Ornamental cherry trees look stunning in spring when their blossoms cover the branches and in fall when their purple-tinged leaves turn red. Most varieties of ornamental cherry trees grow about 20 feet high and spread to approximately the same width. Ornamental cherry trees live for about 50 years.
Mulch the soil around the base of your ornamental cherry tree. Spread a 4- to 6-inch layer either out to the drip line of the branches or in a ring 3 feet in diameter around the trunk. Use an organic mulch, such as wood chips or shredded bark. This will conserve moisture and discourage weeds and turf from competing with your tree for water and nutrients.
Prune to remove dead or diseased branches.
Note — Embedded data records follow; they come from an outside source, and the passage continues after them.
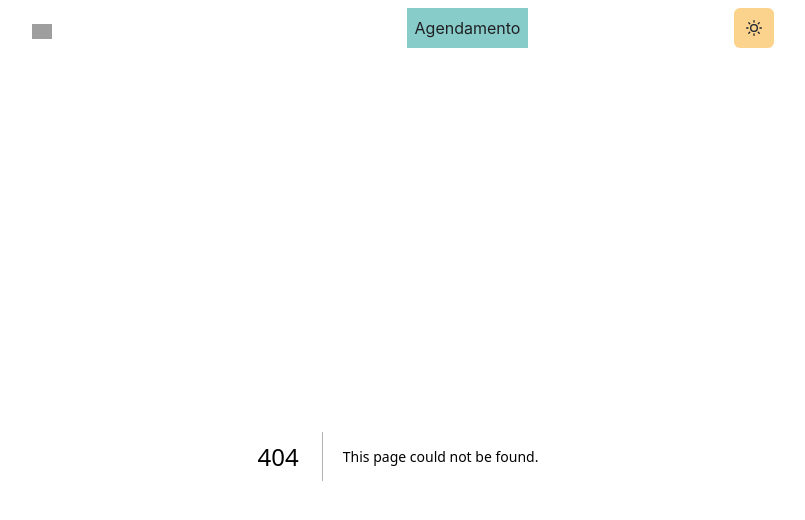
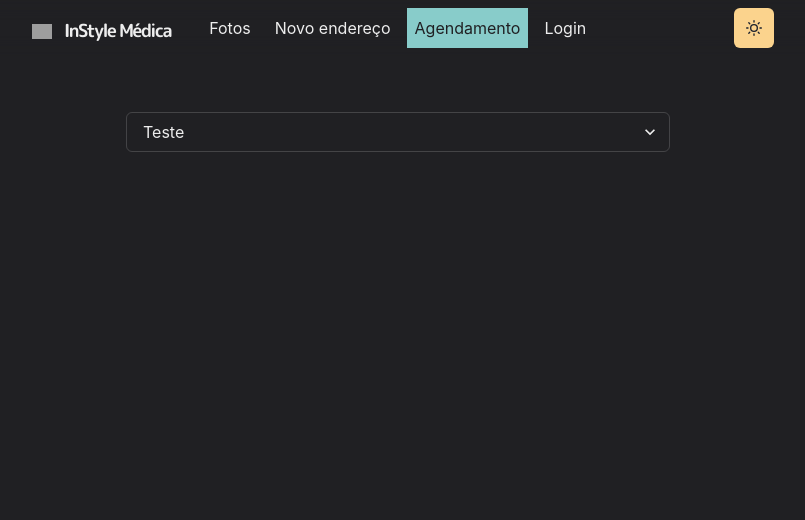
Before and after one commit to GabrielSiqueira1/InStyle_Medica, a Next.js app: page /scheduling in a window 1280 px wide. Before the commit this address had no page. Shown: the top 520 px of the page, without its empty margins (242-1047 px from the left). Built offline with nearby package versions, Linux system fonts and the light colour scheme; grey boxes are pictures that could not be loaded.

Commit message:
Inicio da quarta página

```diff
--- /dev/null
+++ b/pages/scheduling.js
@@ -0,0 +1,25 @@
+import React from "react";
+import { Container, Box } from "@chakra-ui/react";
+import Section from "../components/section";
+import { Select } from "@chakra-ui/react";
+
+const Scheduling = () => {
+    return (
+        <Container p = {14} maxW="container.md">
+            <Box as="address" pb={8} w= "100%">
+
+                <Section>
+                    <form className="form-login"></form>
+                        <Select>
+                            <option>Teste</option>
+                            <option>Teste</option>
+                            <option>Teste</option>
+                        </Select>
+
+                </Section>
+            </Box>
+        </Container>
+    )
+}
+
+export default Scheduling
```
Also changed, not shown: readme-images/scheduling.png (added), 1 other file (tests, documents, lock files or other folders).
Also cut off older branches that are bare of foliage or blossoms along their length, with the growth appearing near the end of the branch. The best time to prune ornamental cherry trees is in late spring or early summer; the cuts heal faster at this time.
Water every 10 to 14 days during the growing season. Put a garden hose near the base of the tree and allow a trickle of water to slowly seep into the ground around the base of the cherry tree. Leave the hose running for one to two hours, until the ground is wet 10 to 12 inches below the surface. This will encourage your ornamental cherry tree to put down deep roots, making it less susceptible to drought or damage from high winds.
Fertilize ornamental cherry trees in early spring and again in early summer. Spread slow-release granulated fertilizer, specially formulated for fruit trees, around the base of the tree, out to the drip line. Pull back the mulch and sprinkle the fertilizer on the soil following the manufacturer’s recommended rate of application. Scratch the fertilizer into the soil with your garden claw or digging fork. Replace mulch.
Inspect your tree monthly for signs of aphids, which are a common pest of ornamental cherry trees. They appear as small white insects that cover small twigs and the underside of leaves. Aphids suck the sap from their host plant and weaken it, making it further susceptible to other pests and diseases. Release large quantities of purchased ladybugs near your ornamental cherry trees. The ladybugs eat aphids.
Clean up fallen autumn leaves to reduce the possibility of disease or mold forming in the leaves around the base of the tree and harming it.